So, people say to support local music, but why? By supporting your local musician, you are supporting your community.
In this day of faces splattered with the blue-white glow of a digital display, not speaking to one another, lives reduced to what can be seen on a small screen. Why support a musician? What does it matter?
When you support the local musician, you are not only helping the local economy but the community as well. It keeps local venues, restaurants/bars, and music appreciation lively and strong!
But for your own gain, when was the last time, the likes of Paul McCartney, Bruce Springsteen, Steve Tyler, Adam Levine or any other “big name” hopped off the stage during a brief intermission to say, “hi, thanks for coming out!”, or shook your hand and said, “we appreciate you being here!”
The local scene is like a family, they support one another, and often can be seen at each other’s shows. They are the ones working in your town, spending money in your town, using the services of other local businesses in your town.
If there is a charity for a neighbor who has taken ill, the local bands are there to help. They provide entertainment so people will come and donate to the needed cause.
So, How do you support Local music?
Go to a show (and bring a friend)
Start with the obvious sure but by simply bringing one person to a local show and introducing them to your favorite local acts you’re doing everyone a service
Like and follow (but also comment and share)
In this crazy social media world of algorithms and advertisements, a ‘like’ is a nice ego boost, but a comment or a share brings attention to an artist’s post. Engagement is the buzzword but really just knowing people are listening is a great feeling
Buy Merch (and wear it!)
That cool band decal or new t-shirt makes a great conversation starter, except if it’s still in the closet.
Follow them on streaming services (and add them to your playlists)
A Spotify play might only equate to $0.004 in royalties or whatever but it’s about the bigger picture. Streaming is the new radio, it’s how music gets spread. And you’ll get tipped off when there’s new music.
Look for band run sites (or at least closely affiliated ones!)
This is not meant to contradict the above idea but following and financially supporting a band through their own site or a place like BandCamp means that all (or most) of what you pay goes straight to the band.
Sign up to email lists (and open the emails)
Again, Facebook et al are good for what they are, but not everything gets to everyone.
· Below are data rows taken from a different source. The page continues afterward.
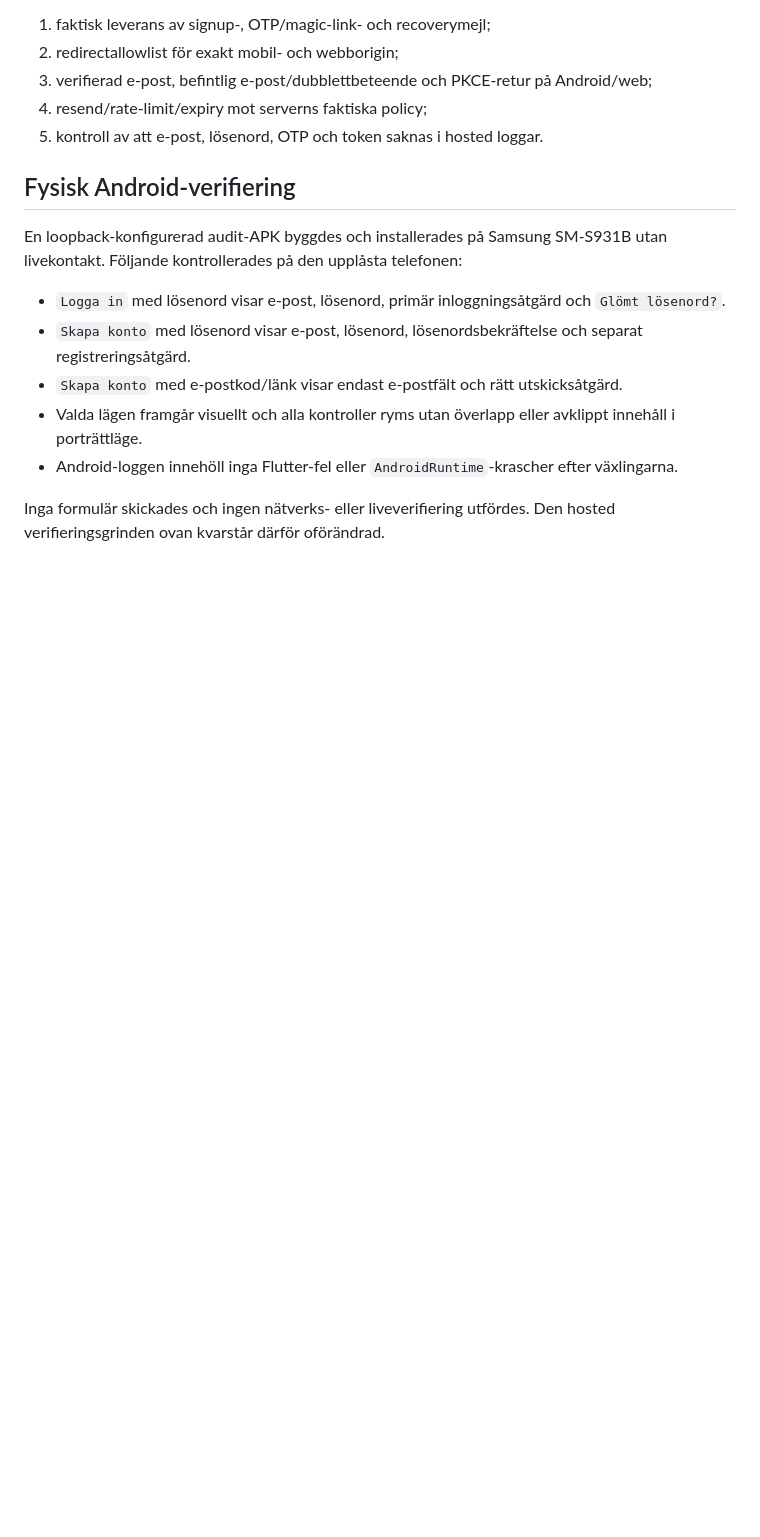
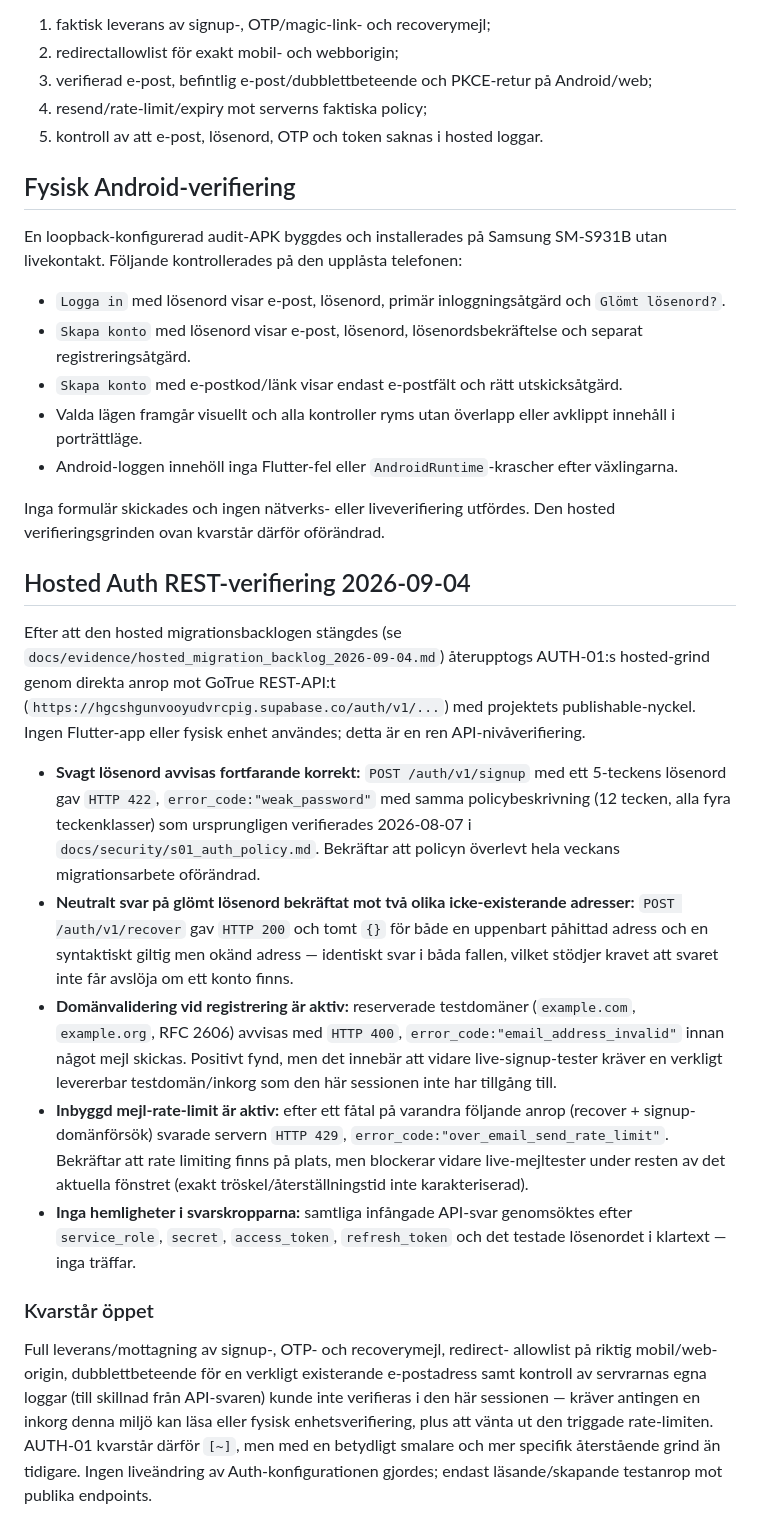
Before and after one commit to ilbiscione-grande/teamzoneapp, a Markdown page: docs/evidence/auth01_entry_flows_2026-08-23.md, the part around the change. Drawn GitHub-style; blank space fills up the shorter version.

```diff
--- a/docs/evidence/auth01_entry_flows_2026-08-23.md
+++ b/docs/evidence/auth01_entry_flows_2026-08-23.md
@@ -66,3 +66,48 @@ En loopback-konfigurerad audit-APK byggdes och installerades på Samsung SM-S931
 - Android-loggen innehöll inga Flutter-fel eller `AndroidRuntime`-krascher efter växlingarna.
 
 Inga formulär skickades och ingen nätverks- eller liveverifiering utfördes. Den hosted verifieringsgrinden ovan kvarstår därför oförändrad.
+
+## Hosted Auth REST-verifiering 2026-09-04
+
+Efter att den hosted migrationsbacklogen stängdes (se
+`docs/evidence/hosted_migration_backlog_2026-09-04.md`) återupptogs
+AUTH-01:s hosted-grind genom direkta anrop mot GoTrue REST-API:t
+(`https://hgcshgunvooyudvrcpig.supabase.co/auth/v1/...`) med projektets
+publishable-nyckel. Ingen Flutter-app eller fysisk enhet användes; detta är
+en ren API-nivåverifiering.
+
+- **Svagt lösenord avvisas fortfarande korrekt:** `POST /auth/v1/signup` med
+  ett 5-teckens lösenord gav `HTTP 422`, `error_code:"weak_password"` med
+  samma policybeskrivning (12 tecken, alla fyra teckenklasser) som
+  ursprungligen verifierades 2026-08-07 i `docs/security/s01_auth_policy.md`.
+  Bekräftar att policyn överlevt hela veckans migrationsarbete oförändrad.
+- **Neutralt svar på glömt lösenord bekräftat mot två olika icke-existerande
+  adresser:** `POST /auth/v1/recover` gav `HTTP 200` och tomt `{}` för både
+  en uppenbart påhittad adress och en syntaktiskt giltig men okänd adress —
+  identiskt svar i båda fallen, vilket stödjer kravet att svaret inte får
+  avslöja om ett konto finns.
+- **Domänvalidering vid registrering är aktiv:** reserverade testdomäner
+  (`example.com`, `example.org`, RFC 2606) avvisas med `HTTP 400`,
+  `error_code:"email_address_invalid"` innan något mejl skickas. Positivt
+  fynd, men det innebär att vidare live-signup-tester kräver en verkligt
+  levererbar testdomän/inkorg som den här sessionen inte har tillgång till.
+- **Inbyggd mejl-rate-limit är aktiv:** efter ett fåtal på varandra följande
+  anrop (recover + signup-domänförsök) svarade servern `HTTP 429`,
+  `error_code:"over_email_send_rate_limit"`. Bekräftar att rate limiting
+  finns på plats, men blockerar vidare live-mejltester under resten av det
+  aktuella fönstret (exakt tröskel/återställningstid inte karakteriserad).
+- **Inga hemligheter i svarskropparna:** samtliga infångade API-svar
+  genomsöktes efter `service_role`, `secret`, `access_token`, `refresh_token`
+  och det testade lösenordet i klartext — inga träffar.
+
+### Kvarstår öppet
+
+Full leverans/mottagning av signup-, OTP- och recoverymejl, redirect-
+allowlist på riktig mobil/web-origin, dubblettbeteende för en verkligt
+existerande e-postadress samt kontroll av servrarnas egna loggar (till
+skillnad från API-svaren) kunde inte verifieras i den här sessionen —
+kräver antingen en inkorg denna miljö kan läsa eller fysisk
+enhetsverifiering, plus att vänta ut den triggade rate-limiten. AUTH-01
+kvarstår därför `[~]`, men med en betydligt smalare och mer specifik
+återstående grind än tidigare. Ingen liveändring av Auth-konfigurationen
+gjordes; endast läsande/skapande testanrop mot publika endpoints.
```
Also changed, not shown: docs/evidence/hosted_migration_backlog_2026-09-04.md (added, +111 -0 lines), docs/implementation/core_app_delivery_cards.md (+4 -2 lines).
You can’t support a band if you don’t know what they’re doing!
Write a review
Have you considered posting a review of your own on your own social media page or even here on Nippertown (we are always looking for more writers)? It might feel silly at first but in my experience, it’s a fun thing to do regardless. Most people like sharing their opinion and talking about themselves.
Learn their songs
Nothing sucks the energy from a performance like a person who turns up at an original show and yells out requests for crusty old covers. I guarantee if you request one of their songs they’ll give you the performance of their life and a sing-a-long will only magnify that… it’s a decent ego boost too… This is ESPECIALLY important today when the bands cannot hear you or feel your energy!